Start of Block
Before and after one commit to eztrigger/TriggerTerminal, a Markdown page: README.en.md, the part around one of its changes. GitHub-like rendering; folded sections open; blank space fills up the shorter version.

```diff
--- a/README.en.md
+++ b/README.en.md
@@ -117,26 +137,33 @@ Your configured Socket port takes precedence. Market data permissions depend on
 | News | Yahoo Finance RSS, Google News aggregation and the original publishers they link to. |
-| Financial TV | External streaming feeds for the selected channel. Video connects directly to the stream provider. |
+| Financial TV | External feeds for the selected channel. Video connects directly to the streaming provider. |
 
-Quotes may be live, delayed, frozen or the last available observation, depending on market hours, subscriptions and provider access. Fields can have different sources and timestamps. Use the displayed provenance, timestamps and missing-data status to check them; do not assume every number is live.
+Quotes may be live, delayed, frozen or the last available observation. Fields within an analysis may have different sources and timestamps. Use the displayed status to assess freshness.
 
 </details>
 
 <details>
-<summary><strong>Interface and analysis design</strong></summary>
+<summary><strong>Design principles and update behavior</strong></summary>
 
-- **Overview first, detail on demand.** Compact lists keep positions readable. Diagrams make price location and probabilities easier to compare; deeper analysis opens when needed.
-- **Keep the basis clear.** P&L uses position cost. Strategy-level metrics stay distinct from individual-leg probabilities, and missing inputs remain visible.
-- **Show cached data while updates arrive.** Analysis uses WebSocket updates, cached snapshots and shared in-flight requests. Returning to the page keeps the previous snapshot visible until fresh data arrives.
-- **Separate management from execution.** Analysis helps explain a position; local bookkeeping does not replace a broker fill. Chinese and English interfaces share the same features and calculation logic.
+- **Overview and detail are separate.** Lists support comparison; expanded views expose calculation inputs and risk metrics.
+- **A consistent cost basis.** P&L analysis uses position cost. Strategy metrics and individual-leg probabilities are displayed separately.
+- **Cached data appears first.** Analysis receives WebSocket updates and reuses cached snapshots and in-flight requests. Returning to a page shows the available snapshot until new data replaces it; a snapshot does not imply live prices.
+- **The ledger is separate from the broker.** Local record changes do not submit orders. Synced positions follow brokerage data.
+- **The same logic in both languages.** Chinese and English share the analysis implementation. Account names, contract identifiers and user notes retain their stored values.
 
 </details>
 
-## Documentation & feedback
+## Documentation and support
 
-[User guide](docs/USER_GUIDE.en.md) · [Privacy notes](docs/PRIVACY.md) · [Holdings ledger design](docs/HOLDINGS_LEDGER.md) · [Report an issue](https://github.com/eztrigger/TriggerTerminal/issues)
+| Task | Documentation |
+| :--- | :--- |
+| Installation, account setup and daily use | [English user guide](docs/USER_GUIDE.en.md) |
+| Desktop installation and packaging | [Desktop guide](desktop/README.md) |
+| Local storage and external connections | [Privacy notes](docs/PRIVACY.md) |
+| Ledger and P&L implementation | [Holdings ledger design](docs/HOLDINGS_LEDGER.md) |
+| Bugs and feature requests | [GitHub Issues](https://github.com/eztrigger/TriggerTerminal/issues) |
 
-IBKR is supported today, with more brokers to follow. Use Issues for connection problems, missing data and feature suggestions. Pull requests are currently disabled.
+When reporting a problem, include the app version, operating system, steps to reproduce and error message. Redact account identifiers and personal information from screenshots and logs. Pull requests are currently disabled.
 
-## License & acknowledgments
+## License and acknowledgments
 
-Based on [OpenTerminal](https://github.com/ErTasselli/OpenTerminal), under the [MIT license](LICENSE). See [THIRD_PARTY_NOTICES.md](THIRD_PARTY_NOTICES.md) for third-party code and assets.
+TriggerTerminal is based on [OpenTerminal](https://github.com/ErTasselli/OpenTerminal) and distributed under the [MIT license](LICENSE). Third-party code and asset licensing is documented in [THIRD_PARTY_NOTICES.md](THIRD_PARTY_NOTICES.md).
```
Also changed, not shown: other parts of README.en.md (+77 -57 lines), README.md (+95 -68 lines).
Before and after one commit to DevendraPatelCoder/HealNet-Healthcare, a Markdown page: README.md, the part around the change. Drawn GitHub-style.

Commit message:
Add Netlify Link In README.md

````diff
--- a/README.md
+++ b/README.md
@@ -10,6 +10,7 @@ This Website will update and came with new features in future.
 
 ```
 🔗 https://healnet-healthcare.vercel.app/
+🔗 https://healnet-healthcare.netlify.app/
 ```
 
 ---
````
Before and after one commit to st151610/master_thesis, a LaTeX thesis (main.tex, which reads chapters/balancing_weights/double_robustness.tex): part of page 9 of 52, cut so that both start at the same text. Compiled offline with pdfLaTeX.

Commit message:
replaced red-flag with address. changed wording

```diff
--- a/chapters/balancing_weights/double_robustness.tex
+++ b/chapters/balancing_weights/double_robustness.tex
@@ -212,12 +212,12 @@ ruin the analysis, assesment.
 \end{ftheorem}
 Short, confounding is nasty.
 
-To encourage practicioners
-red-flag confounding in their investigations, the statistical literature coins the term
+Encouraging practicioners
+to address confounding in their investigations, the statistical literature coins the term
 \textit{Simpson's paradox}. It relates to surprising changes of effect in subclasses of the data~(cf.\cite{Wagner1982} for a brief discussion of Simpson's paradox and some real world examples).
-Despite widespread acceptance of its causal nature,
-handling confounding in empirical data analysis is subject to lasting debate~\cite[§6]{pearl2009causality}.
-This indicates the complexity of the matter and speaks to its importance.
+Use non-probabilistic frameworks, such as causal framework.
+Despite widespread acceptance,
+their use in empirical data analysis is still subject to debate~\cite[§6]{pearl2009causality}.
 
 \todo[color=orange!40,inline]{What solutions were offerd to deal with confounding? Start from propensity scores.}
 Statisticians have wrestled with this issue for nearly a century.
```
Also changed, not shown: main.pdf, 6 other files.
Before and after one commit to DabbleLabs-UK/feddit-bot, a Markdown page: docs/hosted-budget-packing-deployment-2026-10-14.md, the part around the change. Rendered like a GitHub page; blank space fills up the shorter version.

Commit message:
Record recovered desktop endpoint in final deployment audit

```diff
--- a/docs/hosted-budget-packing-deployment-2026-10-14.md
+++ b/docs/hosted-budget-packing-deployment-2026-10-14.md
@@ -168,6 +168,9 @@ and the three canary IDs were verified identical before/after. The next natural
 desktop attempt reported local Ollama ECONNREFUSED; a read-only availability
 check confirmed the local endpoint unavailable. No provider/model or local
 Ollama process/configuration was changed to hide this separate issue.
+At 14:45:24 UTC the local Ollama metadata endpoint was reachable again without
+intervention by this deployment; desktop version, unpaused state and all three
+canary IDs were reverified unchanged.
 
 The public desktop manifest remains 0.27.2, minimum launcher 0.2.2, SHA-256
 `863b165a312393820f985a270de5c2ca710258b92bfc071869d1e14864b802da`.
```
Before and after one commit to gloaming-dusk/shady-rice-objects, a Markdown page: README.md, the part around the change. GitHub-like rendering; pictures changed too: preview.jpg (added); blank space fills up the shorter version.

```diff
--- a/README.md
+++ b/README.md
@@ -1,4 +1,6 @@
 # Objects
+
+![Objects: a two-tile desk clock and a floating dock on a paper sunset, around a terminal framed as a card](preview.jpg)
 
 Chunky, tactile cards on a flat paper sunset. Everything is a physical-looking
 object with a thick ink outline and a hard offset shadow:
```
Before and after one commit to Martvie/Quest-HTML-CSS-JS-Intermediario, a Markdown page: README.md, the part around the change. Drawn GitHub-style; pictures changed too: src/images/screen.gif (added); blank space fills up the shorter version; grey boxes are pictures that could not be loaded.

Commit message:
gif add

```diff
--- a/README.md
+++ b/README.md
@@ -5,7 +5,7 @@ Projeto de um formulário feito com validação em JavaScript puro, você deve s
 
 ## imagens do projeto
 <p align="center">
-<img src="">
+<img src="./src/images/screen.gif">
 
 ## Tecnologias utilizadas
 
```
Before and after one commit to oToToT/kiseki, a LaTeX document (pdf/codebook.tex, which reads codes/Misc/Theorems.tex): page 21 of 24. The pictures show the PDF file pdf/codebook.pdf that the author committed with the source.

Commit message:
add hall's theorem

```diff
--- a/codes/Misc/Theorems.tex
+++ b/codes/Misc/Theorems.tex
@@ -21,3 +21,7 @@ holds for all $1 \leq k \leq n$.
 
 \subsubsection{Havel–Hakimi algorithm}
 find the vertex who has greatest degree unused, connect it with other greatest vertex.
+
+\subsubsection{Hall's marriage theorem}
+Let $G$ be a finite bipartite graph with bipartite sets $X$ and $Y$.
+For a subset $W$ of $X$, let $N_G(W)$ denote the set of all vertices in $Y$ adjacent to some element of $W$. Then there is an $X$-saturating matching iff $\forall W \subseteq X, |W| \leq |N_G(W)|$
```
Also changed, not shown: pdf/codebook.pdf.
End of Block
**What you are asked to do**
From the data above, work out how many lines contain the string "Video" and reply with only the number.

**Task response**
2